CAMEROTA: The doctor also addressed a moment that caused concern for people who were watching. You'll remember that there was a moment where President Trump slurred his speech a lot and people were wondering if that was cognitive or what was happening.

So let me just remind people of what moment and then we'll talk about what the doctor said.


DONALD TRUMP, PRESIDENT OF THE UNITED STATES: Yes, I asked the leaders of the region, political and religious, Israeli and Palestinian, Jewish and Christian and Muslim, to join us in the noble quest for lasting peace.

Thank you. God bless you. God bless Israel. God bless the Palestinians. And God bless the United States.


CAMEROTA: OK, so now we have an answer to that. How did the doctor explain it?

GUPTA: It was quite simple from the doctor's perspective. He said that he had been prescribing the president Sudafed, an antihistamine. And that makes your mouth quite dry. And he said it was just the dry mouth that caused that.

Dr. Jackson was subsequently asked, could there be any other reason, even a denture, a partial denture or something dental at all. And Dr. Jackson really waived that off and said this was simply a dry mouth and sort of said it was his doing, prescribing the Sudafed that caused the problem.

CAMEROTA: Yes, I mean, he was almost saying like I think I overprescribed the Sudafed.


CAMEROTA: Like he took the fall for that one.

But Sudafed does dry you up. I mean finally an explanation. You know, it would have been helpful if the White House had said that, you know, a couple of months ago when people were worried.

About the cognitive test. The doctor reported that the president asked specifically for a cognitive test. What do you know about what that test looks like and what the findings were?

GUPTA: You know, people should look at this test. A lot of it's available online. It's called the Montreal Assessment Test. It's about a 10-minute test. And, Alisyn, it's a screening tool. It's not a diagnostic tool. Meaning, it's not going to diagnosis someone as having dementia or not having dementia. It just gives people sort of an indication if there's a -- an obvious, significant problem here.

They ask -- they show pictures of animals and ask to identify animals. They say to see how many words starting with "f" for example you can name in a minute. Things like that. Draw a cube. Draw a clock. If you pass that, which, you know, most people do, then it gives

people a little bit of a sense of comfort regarding dementia. But it's by no means a diagnostic test. The president, as Dr. Jackson said, scored a perfect score, 30 out of 30 on that. Dr. Jackson again said, look, he wasn't even going to order the test. The president asked for this test specifically and passed it. And so from his perspective, Dr. Jackson's perspective, this is a -- this is a done deal. He's not -- he doesn't plan on ordering any more tests regarding cognitive testing.

CAMEROTA: Yes, I mean, and not only that, not only the test, which sounds, as you point out, fairly rudimentary, but the fact that in his own assessment. I mean he says he's been around President Trump and there's nothing that has caused him any sort of --

GUPTA: That's right.

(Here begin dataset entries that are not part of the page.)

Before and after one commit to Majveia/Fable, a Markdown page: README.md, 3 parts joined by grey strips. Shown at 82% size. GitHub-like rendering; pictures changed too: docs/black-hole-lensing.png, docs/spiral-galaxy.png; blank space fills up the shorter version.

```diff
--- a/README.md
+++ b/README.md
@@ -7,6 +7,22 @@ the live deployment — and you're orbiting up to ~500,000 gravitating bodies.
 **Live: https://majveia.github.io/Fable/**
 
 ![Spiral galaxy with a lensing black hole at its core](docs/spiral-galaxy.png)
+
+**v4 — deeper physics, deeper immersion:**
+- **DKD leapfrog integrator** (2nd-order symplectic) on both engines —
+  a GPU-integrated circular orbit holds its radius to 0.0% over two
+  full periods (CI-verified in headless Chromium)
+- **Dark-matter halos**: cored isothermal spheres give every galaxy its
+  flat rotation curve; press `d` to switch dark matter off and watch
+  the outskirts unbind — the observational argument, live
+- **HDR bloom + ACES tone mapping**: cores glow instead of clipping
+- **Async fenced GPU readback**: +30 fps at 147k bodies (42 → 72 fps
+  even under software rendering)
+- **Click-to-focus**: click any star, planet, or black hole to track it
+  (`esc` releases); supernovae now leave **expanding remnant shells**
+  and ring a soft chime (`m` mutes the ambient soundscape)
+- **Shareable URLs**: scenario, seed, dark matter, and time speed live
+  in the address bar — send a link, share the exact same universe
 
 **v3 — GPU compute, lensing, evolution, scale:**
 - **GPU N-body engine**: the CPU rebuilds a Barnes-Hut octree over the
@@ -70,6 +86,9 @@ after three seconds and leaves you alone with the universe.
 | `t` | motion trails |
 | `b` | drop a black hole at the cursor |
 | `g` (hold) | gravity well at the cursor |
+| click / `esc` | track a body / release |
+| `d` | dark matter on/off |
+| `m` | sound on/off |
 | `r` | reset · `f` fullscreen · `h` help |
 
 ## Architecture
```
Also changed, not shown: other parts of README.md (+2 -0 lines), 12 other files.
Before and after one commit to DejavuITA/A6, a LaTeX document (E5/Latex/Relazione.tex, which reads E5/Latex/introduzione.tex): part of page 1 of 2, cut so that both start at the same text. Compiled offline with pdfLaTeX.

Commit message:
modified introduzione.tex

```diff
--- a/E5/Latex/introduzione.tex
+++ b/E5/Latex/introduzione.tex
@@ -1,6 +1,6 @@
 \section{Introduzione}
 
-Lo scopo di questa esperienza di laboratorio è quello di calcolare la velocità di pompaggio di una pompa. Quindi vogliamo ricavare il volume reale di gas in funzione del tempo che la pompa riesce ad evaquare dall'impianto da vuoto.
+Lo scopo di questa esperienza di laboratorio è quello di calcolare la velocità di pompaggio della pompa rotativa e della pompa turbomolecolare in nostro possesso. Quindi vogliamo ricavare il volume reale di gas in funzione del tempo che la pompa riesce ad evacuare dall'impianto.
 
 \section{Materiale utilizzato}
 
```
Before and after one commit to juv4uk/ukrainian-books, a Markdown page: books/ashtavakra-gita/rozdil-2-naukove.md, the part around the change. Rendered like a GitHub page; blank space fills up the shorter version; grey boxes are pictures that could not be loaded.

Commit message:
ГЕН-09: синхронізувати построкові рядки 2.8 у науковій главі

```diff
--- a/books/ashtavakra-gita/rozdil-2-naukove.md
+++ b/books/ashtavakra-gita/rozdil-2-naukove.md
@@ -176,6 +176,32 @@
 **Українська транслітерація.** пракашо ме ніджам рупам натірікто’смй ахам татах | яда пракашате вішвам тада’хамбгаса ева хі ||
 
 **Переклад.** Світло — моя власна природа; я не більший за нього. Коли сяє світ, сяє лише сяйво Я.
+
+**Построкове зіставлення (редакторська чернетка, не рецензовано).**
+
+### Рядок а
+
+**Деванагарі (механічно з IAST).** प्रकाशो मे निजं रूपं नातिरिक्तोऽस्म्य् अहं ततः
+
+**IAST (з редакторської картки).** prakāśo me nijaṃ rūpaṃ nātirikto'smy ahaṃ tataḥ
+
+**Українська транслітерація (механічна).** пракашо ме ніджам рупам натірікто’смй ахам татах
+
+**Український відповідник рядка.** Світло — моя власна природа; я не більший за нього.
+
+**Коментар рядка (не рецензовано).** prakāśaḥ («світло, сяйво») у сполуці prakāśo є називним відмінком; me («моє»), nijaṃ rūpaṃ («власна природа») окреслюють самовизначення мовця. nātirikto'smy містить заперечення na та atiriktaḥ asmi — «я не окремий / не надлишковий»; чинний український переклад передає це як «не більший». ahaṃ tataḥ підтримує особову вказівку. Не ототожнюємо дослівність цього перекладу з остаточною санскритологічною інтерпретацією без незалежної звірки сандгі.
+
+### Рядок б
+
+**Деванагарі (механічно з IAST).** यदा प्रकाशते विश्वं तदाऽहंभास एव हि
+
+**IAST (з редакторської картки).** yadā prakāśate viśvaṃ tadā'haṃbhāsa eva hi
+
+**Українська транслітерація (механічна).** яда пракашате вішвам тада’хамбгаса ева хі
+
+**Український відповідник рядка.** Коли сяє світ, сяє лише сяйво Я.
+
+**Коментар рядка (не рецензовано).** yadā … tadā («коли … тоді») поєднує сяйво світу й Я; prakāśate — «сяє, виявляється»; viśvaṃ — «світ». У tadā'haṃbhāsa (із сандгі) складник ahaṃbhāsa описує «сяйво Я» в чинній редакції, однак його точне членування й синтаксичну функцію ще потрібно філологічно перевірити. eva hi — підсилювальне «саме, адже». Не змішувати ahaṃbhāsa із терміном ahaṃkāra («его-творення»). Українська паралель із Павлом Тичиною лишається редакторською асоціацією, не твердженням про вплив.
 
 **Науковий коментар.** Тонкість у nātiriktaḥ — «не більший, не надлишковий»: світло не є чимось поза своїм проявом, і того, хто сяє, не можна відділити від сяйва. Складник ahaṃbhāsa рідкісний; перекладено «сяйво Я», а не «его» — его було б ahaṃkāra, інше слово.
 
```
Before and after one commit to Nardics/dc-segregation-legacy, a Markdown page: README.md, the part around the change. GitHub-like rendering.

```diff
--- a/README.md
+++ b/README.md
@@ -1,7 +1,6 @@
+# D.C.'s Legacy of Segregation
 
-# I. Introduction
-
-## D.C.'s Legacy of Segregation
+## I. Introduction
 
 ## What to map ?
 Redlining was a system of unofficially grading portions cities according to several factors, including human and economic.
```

CAMEROTA: He hasn't seen any warning signs or cause for alarm.

GUPTA: That's right. He says he's Velcroed himself was the terminally they use. He's around the president all the time. He says he doesn't see repetition of words. He doesn't see anything as a medical professional that caused him concern. So, you know, take -- that's what Dr. Jackson said. You've got to take him at his word.

[07:00:03] CAMEROTA: OK, Sanjay, we know that we're coming back to you. We'll have you back in the program later on with a few more findings. Thanks so much for all of that.

GUPTA: Thank you.

CAMEROTA: Thanks to our international viewers for watching. For you, CNN "NEWSROOM" is next. For our U.S. viewers,